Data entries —

•••••

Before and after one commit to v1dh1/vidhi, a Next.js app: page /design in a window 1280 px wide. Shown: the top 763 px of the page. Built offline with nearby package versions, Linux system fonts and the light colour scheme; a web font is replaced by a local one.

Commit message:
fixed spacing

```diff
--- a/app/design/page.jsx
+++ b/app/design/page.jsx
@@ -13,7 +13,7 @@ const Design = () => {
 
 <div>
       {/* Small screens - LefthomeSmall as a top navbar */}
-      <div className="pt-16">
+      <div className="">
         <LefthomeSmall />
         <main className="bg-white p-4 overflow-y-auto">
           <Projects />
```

•••••

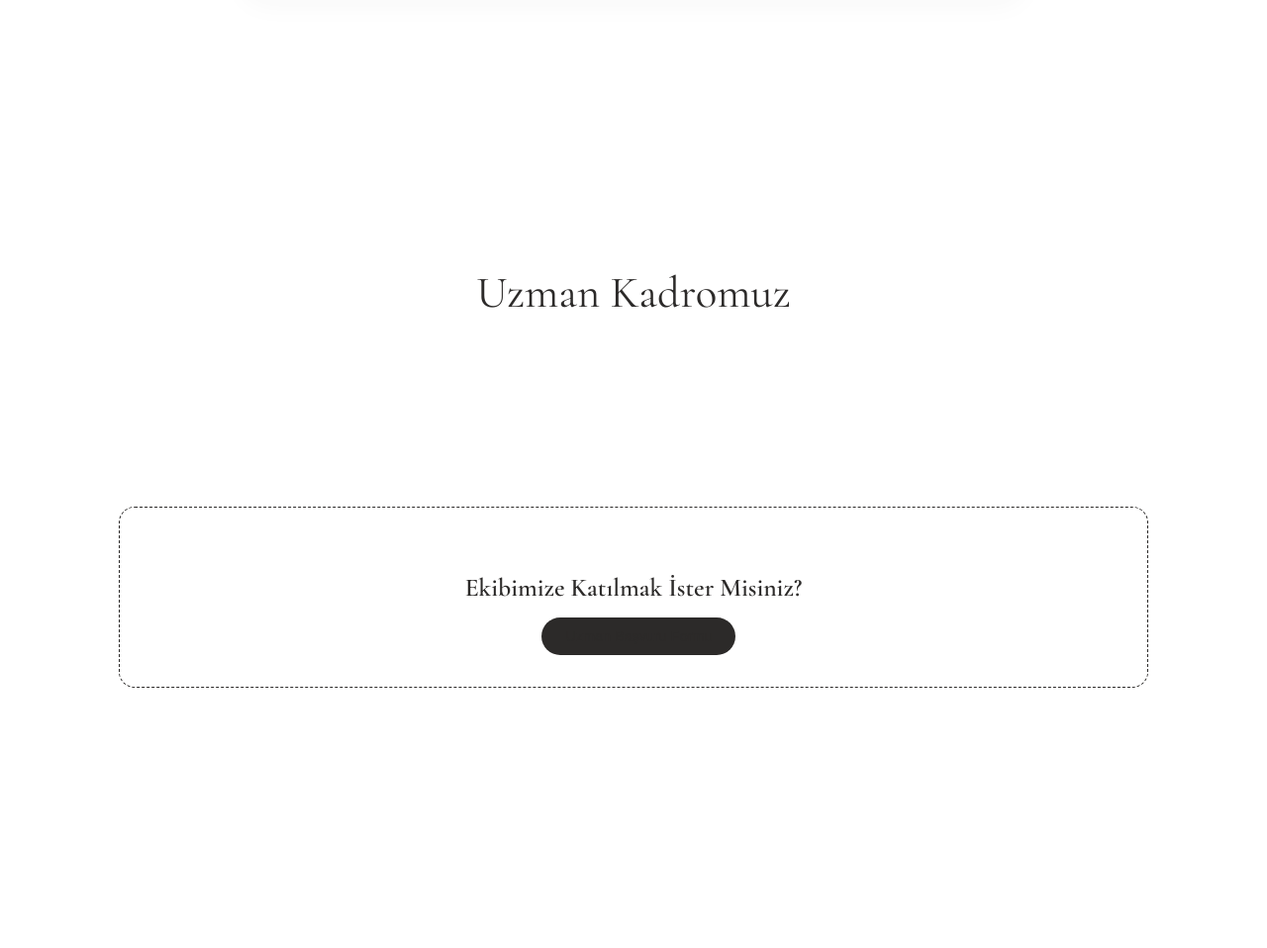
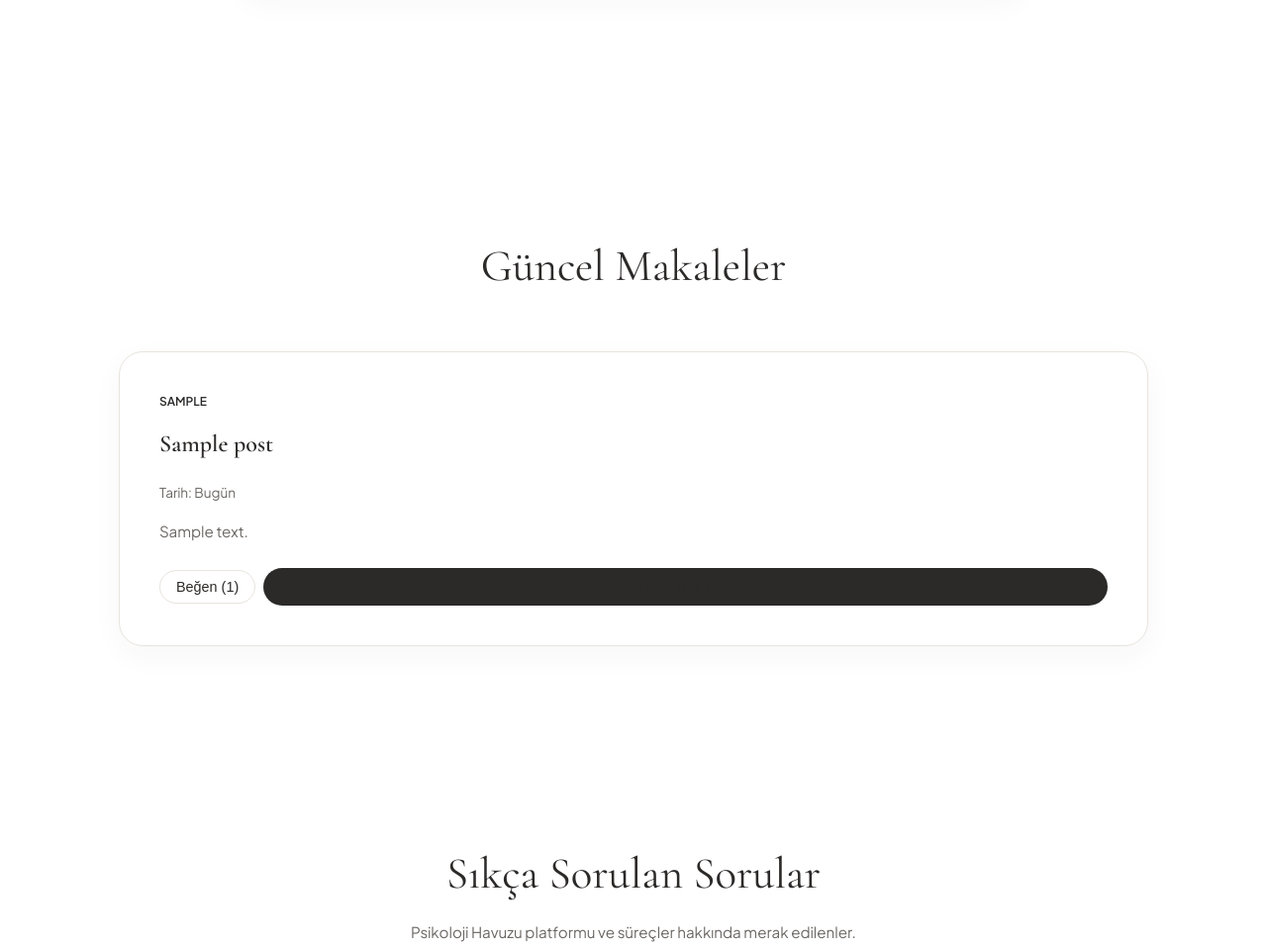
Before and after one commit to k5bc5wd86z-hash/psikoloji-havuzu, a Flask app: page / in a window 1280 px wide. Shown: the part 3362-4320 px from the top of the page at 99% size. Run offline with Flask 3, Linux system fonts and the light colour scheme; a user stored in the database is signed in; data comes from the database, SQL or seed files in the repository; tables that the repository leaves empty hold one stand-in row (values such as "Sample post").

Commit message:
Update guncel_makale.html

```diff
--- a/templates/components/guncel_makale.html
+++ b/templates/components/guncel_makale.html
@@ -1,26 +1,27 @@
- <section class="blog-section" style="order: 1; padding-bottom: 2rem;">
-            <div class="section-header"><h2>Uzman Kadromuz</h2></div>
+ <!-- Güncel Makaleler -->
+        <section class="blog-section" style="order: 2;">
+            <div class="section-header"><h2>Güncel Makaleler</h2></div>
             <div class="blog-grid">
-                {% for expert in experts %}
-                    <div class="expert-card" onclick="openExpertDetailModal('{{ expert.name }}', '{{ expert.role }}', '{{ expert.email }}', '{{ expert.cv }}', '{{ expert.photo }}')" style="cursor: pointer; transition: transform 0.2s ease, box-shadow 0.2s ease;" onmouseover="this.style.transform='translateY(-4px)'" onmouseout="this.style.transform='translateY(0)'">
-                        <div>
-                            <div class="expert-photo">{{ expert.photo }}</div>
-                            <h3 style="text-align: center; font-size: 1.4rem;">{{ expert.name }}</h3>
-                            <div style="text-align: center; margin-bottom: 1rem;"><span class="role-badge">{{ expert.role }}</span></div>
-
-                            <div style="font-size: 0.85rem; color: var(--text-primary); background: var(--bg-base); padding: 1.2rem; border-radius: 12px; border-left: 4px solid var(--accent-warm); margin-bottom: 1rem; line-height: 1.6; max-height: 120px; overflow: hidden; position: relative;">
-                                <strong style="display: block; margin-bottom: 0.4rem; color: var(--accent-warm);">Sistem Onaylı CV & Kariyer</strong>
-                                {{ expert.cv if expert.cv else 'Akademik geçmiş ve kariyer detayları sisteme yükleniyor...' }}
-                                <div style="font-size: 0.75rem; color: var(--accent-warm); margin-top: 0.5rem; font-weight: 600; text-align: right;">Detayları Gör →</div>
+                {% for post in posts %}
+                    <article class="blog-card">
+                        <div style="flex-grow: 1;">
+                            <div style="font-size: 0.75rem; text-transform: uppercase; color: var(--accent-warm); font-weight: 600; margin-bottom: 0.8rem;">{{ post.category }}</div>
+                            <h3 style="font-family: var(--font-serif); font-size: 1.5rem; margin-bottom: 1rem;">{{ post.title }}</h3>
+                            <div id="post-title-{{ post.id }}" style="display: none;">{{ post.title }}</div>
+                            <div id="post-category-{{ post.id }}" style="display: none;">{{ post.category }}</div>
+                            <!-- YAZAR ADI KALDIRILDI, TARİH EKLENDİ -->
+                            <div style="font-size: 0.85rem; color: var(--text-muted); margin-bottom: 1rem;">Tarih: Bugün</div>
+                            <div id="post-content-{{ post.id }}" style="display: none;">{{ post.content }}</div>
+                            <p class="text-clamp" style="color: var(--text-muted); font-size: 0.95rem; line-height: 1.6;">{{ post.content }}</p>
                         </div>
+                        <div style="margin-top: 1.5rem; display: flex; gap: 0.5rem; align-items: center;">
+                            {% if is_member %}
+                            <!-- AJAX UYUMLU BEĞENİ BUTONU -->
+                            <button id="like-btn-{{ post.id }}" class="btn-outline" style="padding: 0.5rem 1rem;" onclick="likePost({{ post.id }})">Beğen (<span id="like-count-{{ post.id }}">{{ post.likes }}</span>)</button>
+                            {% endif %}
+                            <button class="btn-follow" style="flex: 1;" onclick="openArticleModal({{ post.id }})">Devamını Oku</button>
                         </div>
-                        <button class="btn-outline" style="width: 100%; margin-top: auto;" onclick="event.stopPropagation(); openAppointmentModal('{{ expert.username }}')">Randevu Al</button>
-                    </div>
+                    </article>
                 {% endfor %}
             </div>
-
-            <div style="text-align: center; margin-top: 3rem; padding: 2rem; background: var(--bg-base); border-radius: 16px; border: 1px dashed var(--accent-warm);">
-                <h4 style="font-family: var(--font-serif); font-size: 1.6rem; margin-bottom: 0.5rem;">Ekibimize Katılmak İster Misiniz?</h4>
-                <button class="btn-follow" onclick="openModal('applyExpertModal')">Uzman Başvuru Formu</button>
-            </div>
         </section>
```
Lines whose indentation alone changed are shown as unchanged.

•••••

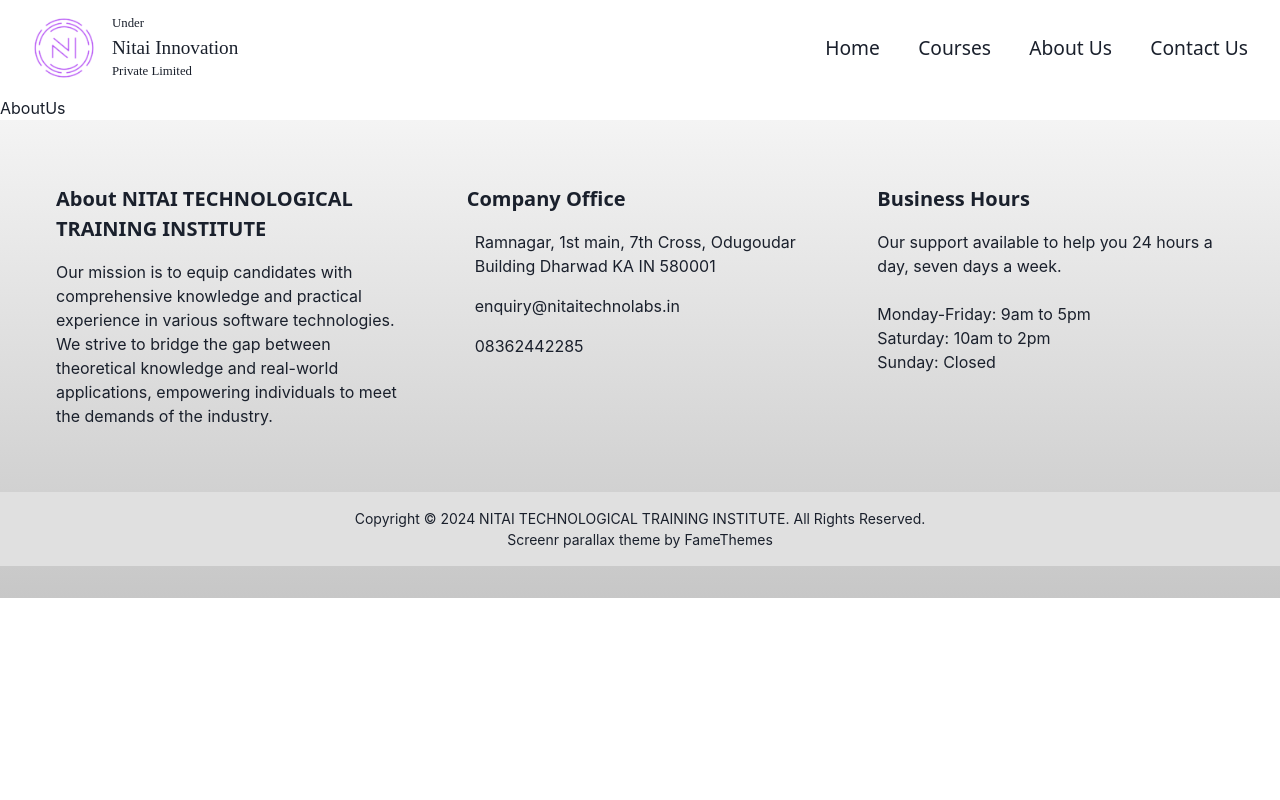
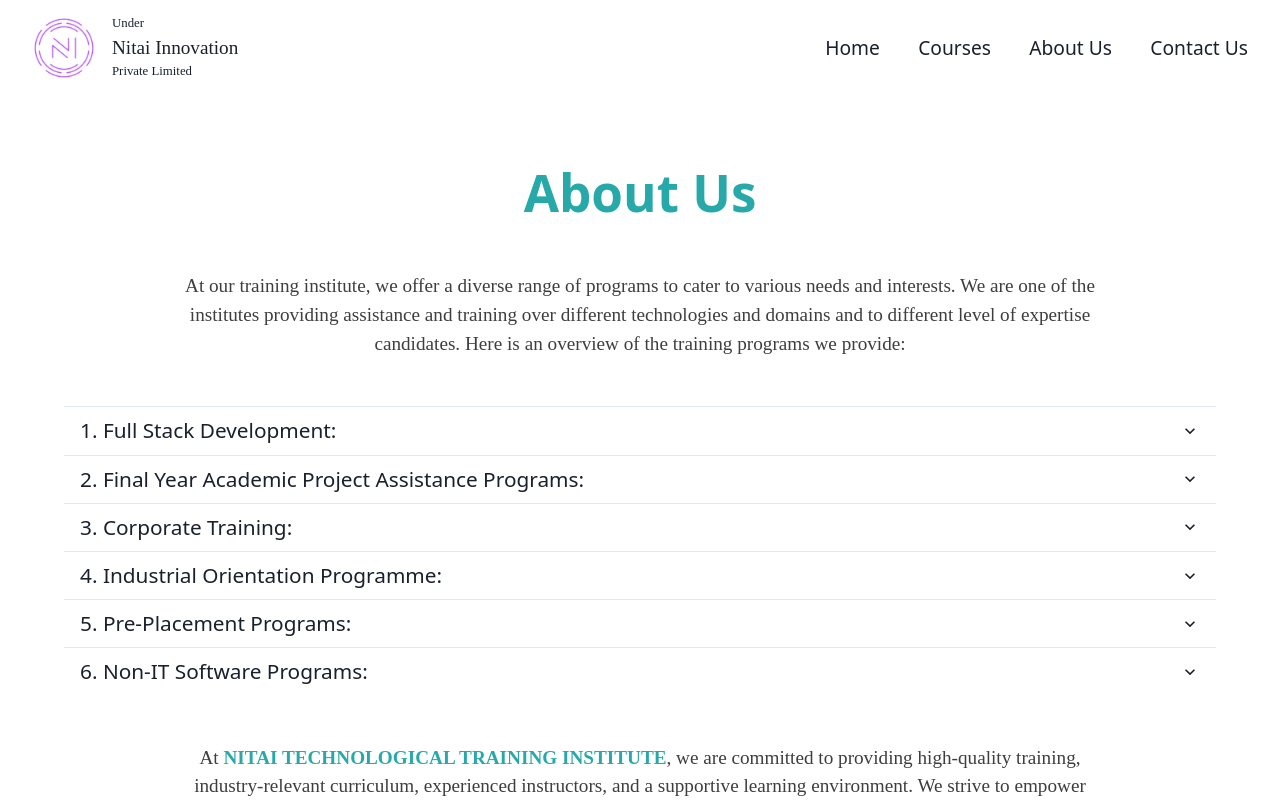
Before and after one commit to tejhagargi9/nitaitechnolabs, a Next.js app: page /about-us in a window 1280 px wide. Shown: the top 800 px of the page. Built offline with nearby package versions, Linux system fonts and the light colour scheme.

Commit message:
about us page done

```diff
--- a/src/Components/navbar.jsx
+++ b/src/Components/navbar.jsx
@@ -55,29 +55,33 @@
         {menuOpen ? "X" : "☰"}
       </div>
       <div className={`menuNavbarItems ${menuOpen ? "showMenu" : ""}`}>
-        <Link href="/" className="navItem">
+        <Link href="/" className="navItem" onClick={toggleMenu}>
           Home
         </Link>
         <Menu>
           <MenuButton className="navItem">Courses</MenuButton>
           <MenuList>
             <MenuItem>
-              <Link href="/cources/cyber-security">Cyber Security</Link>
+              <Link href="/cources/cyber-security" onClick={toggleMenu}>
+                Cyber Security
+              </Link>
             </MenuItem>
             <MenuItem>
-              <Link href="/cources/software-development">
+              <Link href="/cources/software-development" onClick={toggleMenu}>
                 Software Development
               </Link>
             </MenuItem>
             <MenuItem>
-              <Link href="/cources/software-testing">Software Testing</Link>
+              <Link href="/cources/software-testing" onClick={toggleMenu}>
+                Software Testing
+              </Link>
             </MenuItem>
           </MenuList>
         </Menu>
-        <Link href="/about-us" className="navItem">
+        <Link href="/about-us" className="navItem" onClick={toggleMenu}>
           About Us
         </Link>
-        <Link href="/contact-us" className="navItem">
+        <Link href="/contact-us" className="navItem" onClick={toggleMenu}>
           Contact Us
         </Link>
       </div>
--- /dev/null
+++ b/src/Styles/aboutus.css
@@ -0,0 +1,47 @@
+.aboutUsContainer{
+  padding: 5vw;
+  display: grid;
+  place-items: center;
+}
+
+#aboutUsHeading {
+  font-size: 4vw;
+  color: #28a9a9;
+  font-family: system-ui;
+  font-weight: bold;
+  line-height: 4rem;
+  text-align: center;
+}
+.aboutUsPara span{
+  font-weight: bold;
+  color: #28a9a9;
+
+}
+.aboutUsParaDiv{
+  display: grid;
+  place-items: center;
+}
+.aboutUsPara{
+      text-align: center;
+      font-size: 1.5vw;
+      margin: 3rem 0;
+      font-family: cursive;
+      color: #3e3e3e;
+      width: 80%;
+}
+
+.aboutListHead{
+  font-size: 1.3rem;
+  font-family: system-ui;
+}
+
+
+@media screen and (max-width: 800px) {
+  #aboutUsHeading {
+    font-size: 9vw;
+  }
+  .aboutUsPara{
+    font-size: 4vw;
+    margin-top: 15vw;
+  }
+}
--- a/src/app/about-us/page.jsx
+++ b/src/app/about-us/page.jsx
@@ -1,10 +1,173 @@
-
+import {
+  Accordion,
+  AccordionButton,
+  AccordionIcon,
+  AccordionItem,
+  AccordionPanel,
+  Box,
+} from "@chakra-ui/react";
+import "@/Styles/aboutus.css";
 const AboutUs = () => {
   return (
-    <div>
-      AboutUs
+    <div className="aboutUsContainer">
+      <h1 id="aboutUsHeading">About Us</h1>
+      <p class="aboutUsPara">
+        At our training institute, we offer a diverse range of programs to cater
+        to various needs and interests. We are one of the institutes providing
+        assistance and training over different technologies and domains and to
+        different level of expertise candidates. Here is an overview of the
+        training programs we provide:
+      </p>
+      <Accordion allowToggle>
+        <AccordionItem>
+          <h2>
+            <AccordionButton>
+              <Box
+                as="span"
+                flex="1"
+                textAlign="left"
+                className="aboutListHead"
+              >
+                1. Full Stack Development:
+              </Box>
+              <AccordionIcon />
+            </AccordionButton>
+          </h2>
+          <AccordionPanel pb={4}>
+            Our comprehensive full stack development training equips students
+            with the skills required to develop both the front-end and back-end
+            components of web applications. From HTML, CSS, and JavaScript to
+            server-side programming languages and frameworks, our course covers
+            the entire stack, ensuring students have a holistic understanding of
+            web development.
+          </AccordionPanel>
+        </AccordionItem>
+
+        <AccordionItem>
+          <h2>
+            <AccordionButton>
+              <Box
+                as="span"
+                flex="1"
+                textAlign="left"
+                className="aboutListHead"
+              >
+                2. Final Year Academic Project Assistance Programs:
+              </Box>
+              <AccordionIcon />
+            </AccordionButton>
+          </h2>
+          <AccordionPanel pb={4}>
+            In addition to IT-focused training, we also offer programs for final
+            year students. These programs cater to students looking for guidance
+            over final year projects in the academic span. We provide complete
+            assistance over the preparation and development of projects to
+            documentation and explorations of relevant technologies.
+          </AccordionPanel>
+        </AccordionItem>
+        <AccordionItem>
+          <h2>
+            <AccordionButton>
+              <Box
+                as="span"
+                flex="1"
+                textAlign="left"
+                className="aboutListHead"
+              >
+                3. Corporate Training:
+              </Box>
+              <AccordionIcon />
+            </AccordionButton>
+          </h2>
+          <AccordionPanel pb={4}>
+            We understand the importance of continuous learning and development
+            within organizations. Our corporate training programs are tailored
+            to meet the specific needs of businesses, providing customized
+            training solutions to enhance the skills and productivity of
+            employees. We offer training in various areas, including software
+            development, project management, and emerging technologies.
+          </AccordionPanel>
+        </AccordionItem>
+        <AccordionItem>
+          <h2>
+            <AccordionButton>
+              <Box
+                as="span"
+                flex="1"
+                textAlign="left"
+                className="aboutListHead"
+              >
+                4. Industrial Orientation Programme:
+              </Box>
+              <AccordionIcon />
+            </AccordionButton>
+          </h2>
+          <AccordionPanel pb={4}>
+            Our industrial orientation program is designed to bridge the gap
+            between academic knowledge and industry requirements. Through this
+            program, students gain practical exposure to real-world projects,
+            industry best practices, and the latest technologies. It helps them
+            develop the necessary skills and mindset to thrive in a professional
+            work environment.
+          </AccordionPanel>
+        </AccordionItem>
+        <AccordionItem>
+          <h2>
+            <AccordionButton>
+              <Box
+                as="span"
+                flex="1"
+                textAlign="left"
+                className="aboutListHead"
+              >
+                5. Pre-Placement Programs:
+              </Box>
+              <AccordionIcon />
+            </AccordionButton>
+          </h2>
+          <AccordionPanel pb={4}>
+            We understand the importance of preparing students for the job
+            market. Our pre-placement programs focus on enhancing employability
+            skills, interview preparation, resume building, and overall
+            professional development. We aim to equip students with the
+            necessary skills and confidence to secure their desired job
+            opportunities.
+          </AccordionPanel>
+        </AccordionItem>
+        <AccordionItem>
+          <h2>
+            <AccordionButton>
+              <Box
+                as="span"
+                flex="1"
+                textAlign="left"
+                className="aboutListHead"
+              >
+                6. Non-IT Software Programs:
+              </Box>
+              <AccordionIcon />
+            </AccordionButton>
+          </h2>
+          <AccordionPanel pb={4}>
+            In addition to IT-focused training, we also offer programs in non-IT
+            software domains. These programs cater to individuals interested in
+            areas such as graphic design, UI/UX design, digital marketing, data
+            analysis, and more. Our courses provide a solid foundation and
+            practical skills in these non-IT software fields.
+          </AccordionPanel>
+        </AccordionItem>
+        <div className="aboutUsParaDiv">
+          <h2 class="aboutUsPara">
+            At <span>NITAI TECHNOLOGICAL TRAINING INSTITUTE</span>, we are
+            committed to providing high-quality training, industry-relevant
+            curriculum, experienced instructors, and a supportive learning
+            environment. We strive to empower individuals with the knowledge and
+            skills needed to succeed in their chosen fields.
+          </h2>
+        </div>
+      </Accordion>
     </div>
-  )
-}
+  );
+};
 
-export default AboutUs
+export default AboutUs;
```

•••••

What this task involves — Report every line in the data that holds "skills", copying each one.

Written response —
+            with the skills required to develop both the front-end and back-end
+            training solutions to enhance the skills and productivity of
+            develop the necessary skills and mindset to thrive in a professional
+            skills, interview preparation, resume building, and overall
+            necessary skills and confidence to secure their desired job
+            practical skills in these non-IT software fields.
+            skills needed to succeed in their chosen fields.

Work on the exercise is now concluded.